“Chances are if you have a successful downtown, you have a successful community, “Karakas said. “Downtowns, when they are working well, are the social heart of the community, they’re the cultural heart of the community, and the economic heart of the community.”
City Manager, Diane Hunter was also present, answering questions about the role city staff will play in guiding the standards and policies of design implementations.
“There’s a lot of interest on 100 (Street) and 100 (Avenue). Everything from let’s make it into a parking lot, let’s make it into a strip mall, lets make it into a park, “Hunter responds to a member’s question about the aforementioned street concern. “Lots of good ideas… though one of the things we heard from the community… over the years is, ‘we want to know that the city has a plan’.”
Karakas did credit the already strong presence of civic buildings around downtown like City Hall and the Court House, as well as our community’s cultural use of buildings like the North Peace Cultural Centre and the Lindo Theatre.
Of course, the city wants to hear from local community members as well, and encourages you to voice any ideas or concerns on PlaceSpeak, an online forum currently running on the city’s website.

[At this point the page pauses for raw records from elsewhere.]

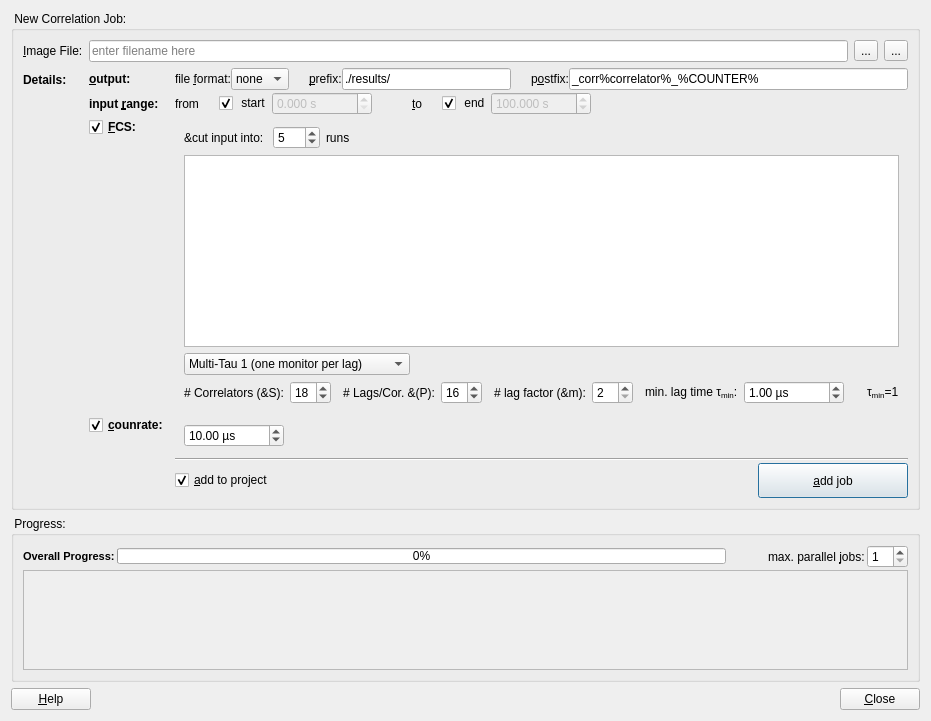
jkriege2/QuickFit3, file plugins/tcspcimporter/qfetcspcimporterdialog.ui: the form before one commit.
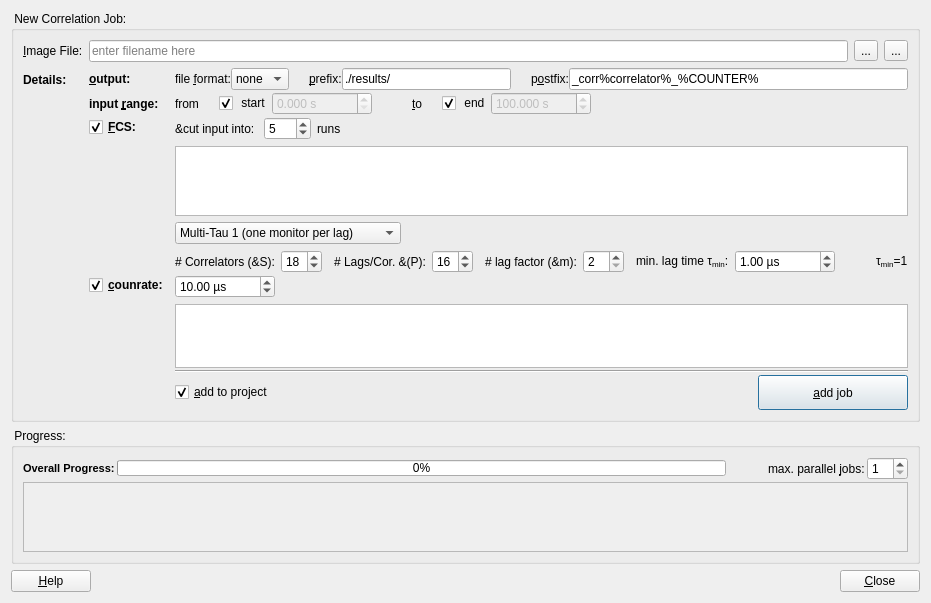
The form after the commit. Icons and pictures are not drawn. Custom widgets are drawn as their Qt base class.

The edit to the form file:
```diff
--- a/plugins/tcspcimporter/qfetcspcimporterdialog.ui
+++ b/plugins/tcspcimporter/qfetcspcimporterdialog.ui
@@ -10,7 +10,7 @@
     <x>0</x>
     <y>0</y>
     <width>931</width>
-    <height>721</height>
+    <height>598</height>
    </rect>
   </property>
   <property name="windowTitle">
@@ -431,7 +431,7 @@
            </property>
           </widget>
          </item>
-         <item row="6" column="0">
+         <item row="7" column="0">
           <widget class="QLabel" name="label_17">
            <property name="text">
             <string/>
@@ -441,7 +441,7 @@
            </property>
           </widget>
          </item>
-         <item row="6" column="1">
+         <item row="7" column="1">
           <layout class="QHBoxLayout" name="horizontalLayout_5">
            <property name="spacing">
             <number>2</number>
@@ -500,6 +500,9 @@
          <item row="2" column="1">
           <widget class="QWidget" name="widFCS" native="true">
            <layout class="QVBoxLayout" name="verticalLayout">
+            <property name="margin">
+             <number>0</number>
+            </property>
             <item>
              <layout class="QHBoxLayout" name="horizontalLayout_12">
               <item>
@@ -556,12 +559,12 @@
             </item>
             <item>
              <widget class="QTableView" name="tvFCS">
-              <property name="sizePolicy">
-               <sizepolicy hsizetype="MinimumExpanding" vsizetype="MinimumExpanding">
-                <horstretch>0</horstretch>
-                <verstretch>0</verstretch>
-               </sizepolicy>
-              </property>
+              <attribute name="horizontalHeaderVisible">
+               <bool>false</bool>
+              </attribute>
+              <attribute name="verticalHeaderVisible">
+               <bool>false</bool>
+              </attribute>
              </widget>
             </item>
             <item>
@@ -755,7 +758,12 @@
          </item>
          <item row="4" column="1">
           <widget class="QWidget" name="widCountrate" native="true">
-           <layout class="QHBoxLayout" name="horizontalLayout_13">
+           <layout class="QVBoxLayout" name="verticalLayout_4">
+            <property name="margin">
+             <number>0</number>
+            </property>
+            <item>
+             <layout class="QHBoxLayout" name="horizontalLayout_4">
             <item>
              <widget class="QDoubleSpinBox" name="spinCountrateBinning">
               <property name="suffix">
@@ -796,6 +804,27 @@
              </widget>
             </item>
            </layout>
+            </item>
+            <item>
+             <widget class="QTableView" name="tabCR">
+              <property name="maximumSize">
+               <size>
+                <width>16777215</width>
+                <height>64</height>
+               </size>
+              </property>
+              <property name="editTriggers">
+               <set>QAbstractItemView::AnyKeyPressed|QAbstractItemView::DoubleClicked|QAbstractItemView::EditKeyPressed|QAbstractItemView::SelectedClicked</set>
+              </property>
+              <attribute name="horizontalHeaderVisible">
+               <bool>false</bool>
+              </attribute>
+              <attribute name="verticalHeaderVisible">
+               <bool>false</bool>
+              </attribute>
+             </widget>
+            </item>
+           </layout>
           </widget>
          </item>
         </layout>
@@ -918,7 +947,7 @@
            <x>0</x>
            <y>0</y>
            <width>891</width>
-           <height>109</height>
+           <height>69</height>
           </rect>
          </property>
          <property name="sizePolicy">
```
Left out of the diff: 1 changed line with no effect on the pictures. Lines whose indentation alone changed are shown as unchanged.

The community’s voice will also be heard during the “drop in” event on June 26, running from 6:00 p.m. – 8:00 p.m. in the Cultural Centre, as well as at the city’s Canada Day booth.